The maths we need in the REAL world often involves open ended questions. Think of finding directions on Google Maps. What is the best way to get from A to B? One route might be shorter but include tollways another might involve longer distances but less traffic.

Text book problems are often repetitive with RIGHT answers at the back of the book. But in the real world maths problems nearly always involve THINKING. eg. A building design might require specific engineering maths. Now add costing! That’s an open question. There are many options. Maybe the costing will then change the engineering. Build 20 stories instead of 25.

Thinking Outside the box in Education: Info and Toolbox: **here**

Prof **Peter Liljedahl,** Faculty of Edu, Simon Fraser Uni, Canada, advocates open ended questions in the maths classroom.

Here are some of his examples for Year 7 -9 (Download pdf file at the link):

You have won tickets to a concert in Toronto but must plan your trip using flight times to arrive at the concert by 9pm.

You are in a bike race and have to use a street bike and trail bike, but one bike must be left somewhere on the route. You travel at different speeds depending on which bike you use. What route do you take? (A basic map is included.)

Maths is often about playing around with answers. This is how play led a class of 12 year olds to produce a peer reviewed research paper published in a science journal.

We are good at graphs in maths, even funny graphs, but we often forget the power of story telling. Here’s a story about HOW NOT TO DO your MATHS HOMEWORK*.

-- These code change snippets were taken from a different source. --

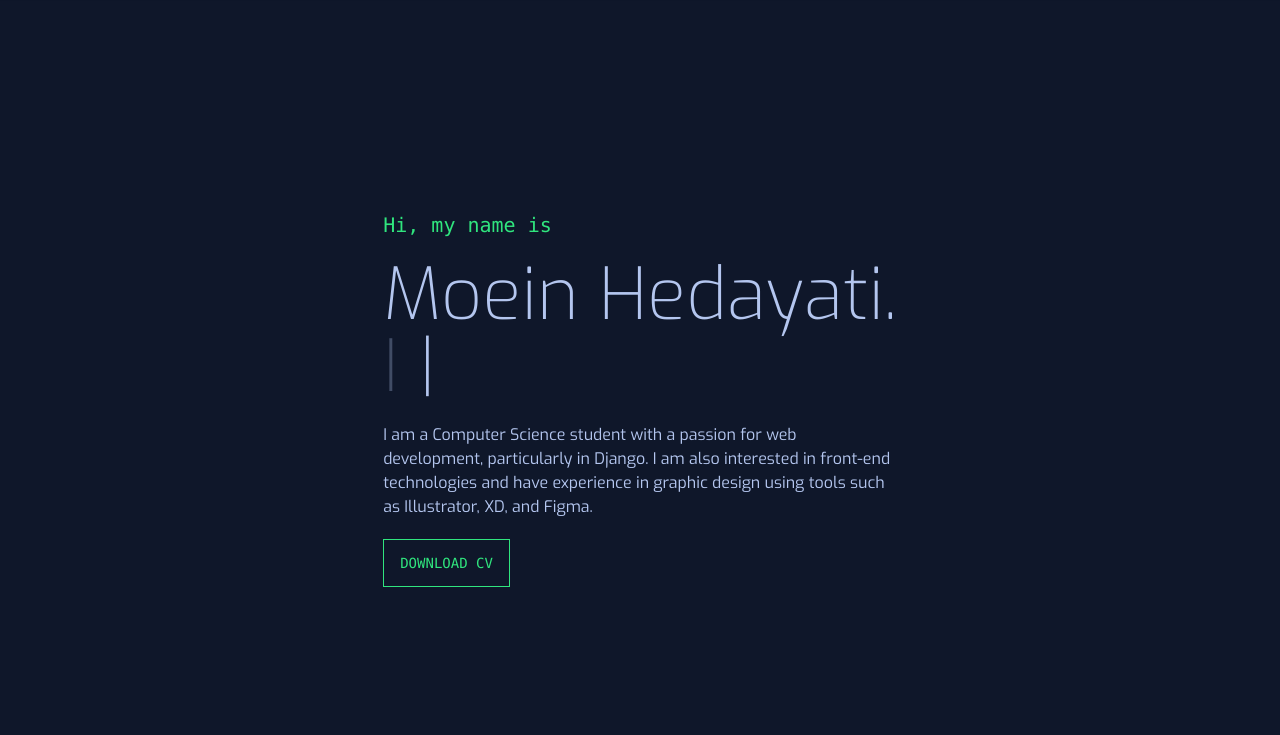
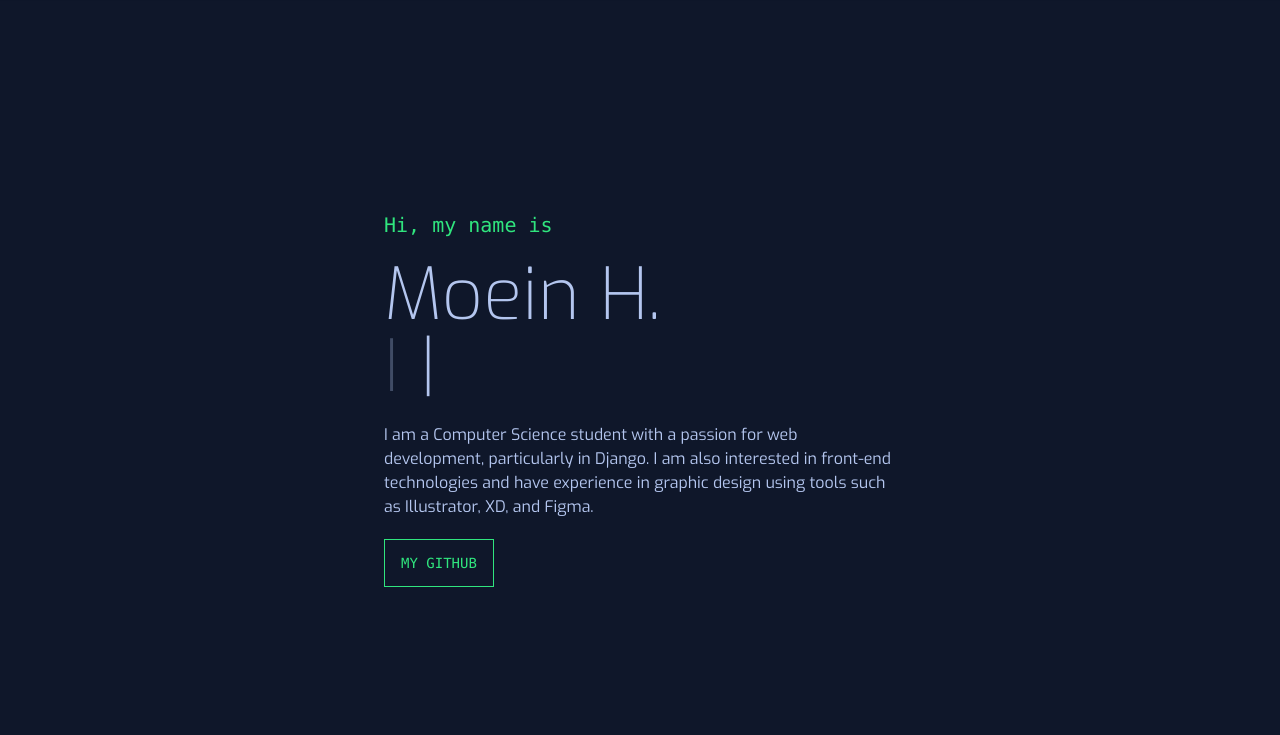
Before and after one commit to Moein-HDi/Moein-HDi.github.io, a plain HTML site: page index.html in a window 1280 px wide. Shown: the part 65-800 px from the top of the page. Drawn offline with nearby package versions, Linux system fonts and the light colour scheme.

Commit message:
+ updating website

```diff
--- a/index.html
+++ b/index.html
@@ -5,7 +5,7 @@
   <meta charset="UTF-8" />
   <meta http-equiv="X-UA-Compatible" content="IE=edge" />
   <meta name="viewport" content="width=device-width, initial-scale=1.0" />
-  <title>Moein Hedayati</title>
+  <title>Moein H.</title>
   <link rel="stylesheet" href="output.css" />
   <link href="https://unpkg.com/aos@2.3.1/dist/aos.css" rel="stylesheet" />
 
@@ -88,9 +88,8 @@
           <i class="fa-solid fa-bars"></i>
         </label>
         <ul tabindex="0" class="menu menu-compact dropdown-content mt-3 p-2 shadow bg-base-100 rounded-box w-52">
-          <li><a href="static\Moein-Hedayati-CV.pdf"><i class="fa-solid fa-file-pdf"></i> Download CV</a></li>
           <li><a href="https://github.com/Moein-HDi"><i class="fa-brands fa-github"></i> Github</a></li>
-          <li><a href="https://www.linkedin.com/in/moein-hedayati"><i class="fa-brands fa-linkedin"></i>
+          <li><a href="https://www.linkedin.com/in/moein-hdi"><i class="fa-brands fa-linkedin"></i>
               LinkedIn</a></li>
 
         </ul>
@@ -105,7 +104,7 @@
         <div class="max-w-3xl space-y-5">
           <p class="font-mono text-xl text-primary">Hi, my name is</p>
           <div>
-            <h1 class="text-7xl font-extralight">Moein Hedayati.</h1>
+            <h1 class="text-7xl font-extralight">Moein H.</h1>
             <span id="type" class="text-7xl opacity-30 font-extralight"></span>
           </div>
           <p class="max-w-lg">
@@ -114,8 +113,8 @@
             technologies and have experience in graphic design using tools such
             as Illustrator, XD, and Figma.
           </p>
-          <a href="static\Moein-Hedayati-CV.pdf" class="btn font-normal font-mono btn-outline btn-primary rounded-none">
-            Download CV
+          <a href="https://github.com/Moein-HDi" class="btn font-normal font-mono btn-outline btn-primary rounded-none">
+            My Github
           </a>
         </div>
       </div>
@@ -545,7 +544,7 @@
               with me! Please send me an
               email and I will respond as soon as possible. </p>
             <p class="text-center mx-auto max-w-lg text-primary text-lg space-x-3 badge"><i
-                class="fa-regular fa-envelope"></i><span>moein.hedayati@gmail.com</span></p>
+                class="fa-regular fa-envelope"></i><span>mo3inhdi@gmail.com</span></p>
             <p class="text-center mx-auto max-w-lg">You can also send an email directly from the form below. If a
               success message appears on the screen after clicking the send button, it mean i got your email (no need
               to press it multiple times!)</p>
@@ -598,14 +597,14 @@
           d="M410.25,11.4l-4.4,7.65L330.8,149.3a12.55,12.55,0,0,1-10.88,6.28H294.61l-17.87,31h61.09a12.52,12.52,0,0,0,10.8-6.15l.07-.12L363,155.58,446,11.4Z" />
       </svg>
       <p class="font-bold font-mono">
-        Built and designed by Moein Hedayati.
+        Built and designed by Moein H.
       </p>
       <p>Copyright © 2023 - All right reserved</p>
     </div>
     <div>
       <div class="grid grid-flow-col gap-4">
         <a href="https://github.com/Moein-HDi"><i class="fa-brands fa-github text-3xl"></i></a>
-        <a href="https://www.linkedin.com/in/moein-hedayati"><i
+        <a href="https://www.linkedin.com/in/moein-hdi"><i
             class="fa-brands fa-linkedin text-3xl"></i></a>
 
       </div>
```
Also changed, not shown: 1 other file.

*NOTE: Homework has never been recorded as the cause of death of a 13 year old.

Read longer version of Hugo Does His Homework here.